■ Given data ■
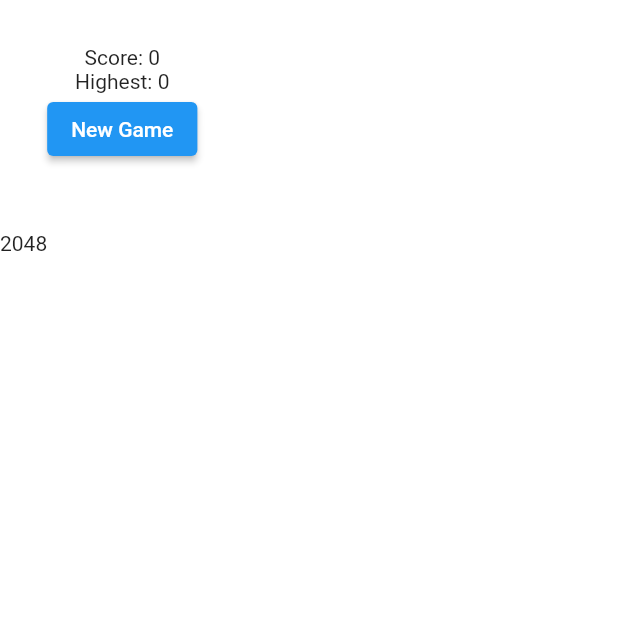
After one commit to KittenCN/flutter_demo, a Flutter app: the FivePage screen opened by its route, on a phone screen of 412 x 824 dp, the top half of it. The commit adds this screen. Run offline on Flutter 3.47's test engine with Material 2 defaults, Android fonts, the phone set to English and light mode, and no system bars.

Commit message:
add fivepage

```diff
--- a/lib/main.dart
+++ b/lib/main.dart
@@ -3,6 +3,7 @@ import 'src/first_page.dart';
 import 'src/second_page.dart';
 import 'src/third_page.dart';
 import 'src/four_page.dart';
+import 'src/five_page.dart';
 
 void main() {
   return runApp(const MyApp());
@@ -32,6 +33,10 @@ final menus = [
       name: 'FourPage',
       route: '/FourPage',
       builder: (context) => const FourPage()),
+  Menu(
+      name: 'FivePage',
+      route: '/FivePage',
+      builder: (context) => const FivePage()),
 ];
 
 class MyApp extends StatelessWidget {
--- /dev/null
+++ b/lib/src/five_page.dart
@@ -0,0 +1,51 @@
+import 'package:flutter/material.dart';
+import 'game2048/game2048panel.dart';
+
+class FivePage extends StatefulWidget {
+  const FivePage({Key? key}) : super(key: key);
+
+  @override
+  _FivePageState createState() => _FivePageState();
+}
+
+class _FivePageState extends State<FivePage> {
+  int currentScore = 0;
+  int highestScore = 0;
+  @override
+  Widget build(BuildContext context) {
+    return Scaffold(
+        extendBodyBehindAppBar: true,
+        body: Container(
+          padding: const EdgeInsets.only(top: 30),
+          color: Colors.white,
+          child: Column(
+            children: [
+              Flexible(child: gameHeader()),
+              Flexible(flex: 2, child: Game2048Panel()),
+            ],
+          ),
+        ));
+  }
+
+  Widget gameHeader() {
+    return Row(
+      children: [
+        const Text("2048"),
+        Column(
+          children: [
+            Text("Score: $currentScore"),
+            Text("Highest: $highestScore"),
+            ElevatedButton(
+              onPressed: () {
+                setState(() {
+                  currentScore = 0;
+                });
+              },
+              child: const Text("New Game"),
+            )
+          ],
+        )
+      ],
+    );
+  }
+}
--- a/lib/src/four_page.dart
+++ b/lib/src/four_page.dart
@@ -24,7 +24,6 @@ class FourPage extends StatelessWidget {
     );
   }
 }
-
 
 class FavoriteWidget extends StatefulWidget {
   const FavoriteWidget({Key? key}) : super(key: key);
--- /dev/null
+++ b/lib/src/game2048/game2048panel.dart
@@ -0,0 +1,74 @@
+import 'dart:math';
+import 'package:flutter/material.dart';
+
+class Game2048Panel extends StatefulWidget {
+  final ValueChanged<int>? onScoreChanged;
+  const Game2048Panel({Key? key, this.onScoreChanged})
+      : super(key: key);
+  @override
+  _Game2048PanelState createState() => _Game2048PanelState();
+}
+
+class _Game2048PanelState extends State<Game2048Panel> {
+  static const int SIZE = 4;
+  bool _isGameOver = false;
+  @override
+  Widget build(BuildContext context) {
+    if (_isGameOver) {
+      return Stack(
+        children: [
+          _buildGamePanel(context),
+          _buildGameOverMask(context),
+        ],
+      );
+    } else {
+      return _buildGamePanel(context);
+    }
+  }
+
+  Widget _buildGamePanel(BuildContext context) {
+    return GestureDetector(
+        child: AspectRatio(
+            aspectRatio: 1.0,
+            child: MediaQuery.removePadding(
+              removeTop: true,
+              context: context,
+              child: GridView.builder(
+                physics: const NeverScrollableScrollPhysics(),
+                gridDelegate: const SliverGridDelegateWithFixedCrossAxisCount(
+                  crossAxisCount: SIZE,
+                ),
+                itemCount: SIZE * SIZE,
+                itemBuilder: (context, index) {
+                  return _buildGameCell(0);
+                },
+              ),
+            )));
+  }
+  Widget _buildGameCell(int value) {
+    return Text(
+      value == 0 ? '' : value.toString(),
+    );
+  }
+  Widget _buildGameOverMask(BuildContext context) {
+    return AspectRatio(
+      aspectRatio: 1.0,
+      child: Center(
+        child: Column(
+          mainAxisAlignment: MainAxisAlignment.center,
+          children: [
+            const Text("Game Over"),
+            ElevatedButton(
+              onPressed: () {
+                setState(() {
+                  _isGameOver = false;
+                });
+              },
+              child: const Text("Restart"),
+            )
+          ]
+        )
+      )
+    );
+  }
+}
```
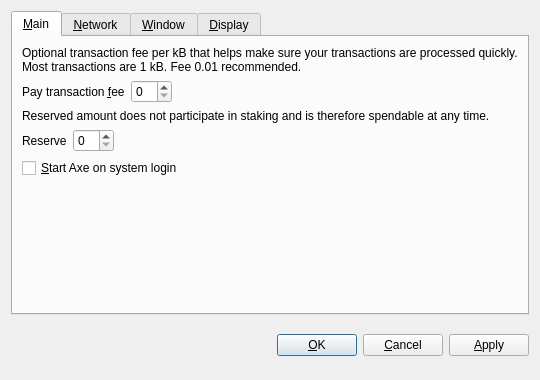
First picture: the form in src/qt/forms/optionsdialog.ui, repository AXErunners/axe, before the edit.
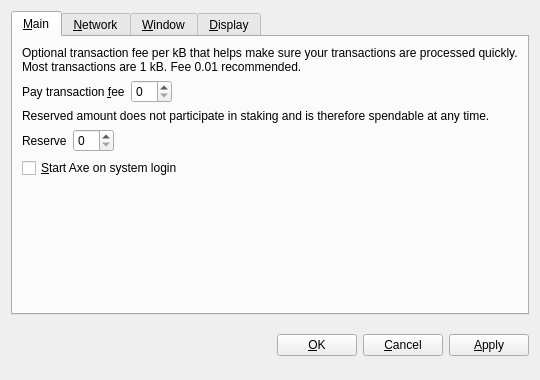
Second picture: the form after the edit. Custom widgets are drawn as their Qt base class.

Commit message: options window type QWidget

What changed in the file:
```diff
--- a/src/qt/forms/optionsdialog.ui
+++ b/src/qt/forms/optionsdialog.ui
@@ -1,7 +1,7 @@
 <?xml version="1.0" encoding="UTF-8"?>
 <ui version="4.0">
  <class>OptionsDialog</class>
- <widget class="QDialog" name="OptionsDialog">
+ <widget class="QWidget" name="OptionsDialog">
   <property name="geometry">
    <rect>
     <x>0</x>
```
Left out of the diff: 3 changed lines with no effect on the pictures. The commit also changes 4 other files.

■ Exercise prompt ■
Out of the entries, report each line that contains the word "extends".

■ Task output ■
 class MyApp extends StatelessWidget {
+class FivePage extends StatefulWidget {
+class _FivePageState extends State<FivePage> {
@@ -24,7 +24,6 @@ class FourPage extends StatelessWidget {
 class FavoriteWidget extends StatefulWidget {
+class Game2048Panel extends StatefulWidget {
+class _Game2048PanelState extends State<Game2048Panel> {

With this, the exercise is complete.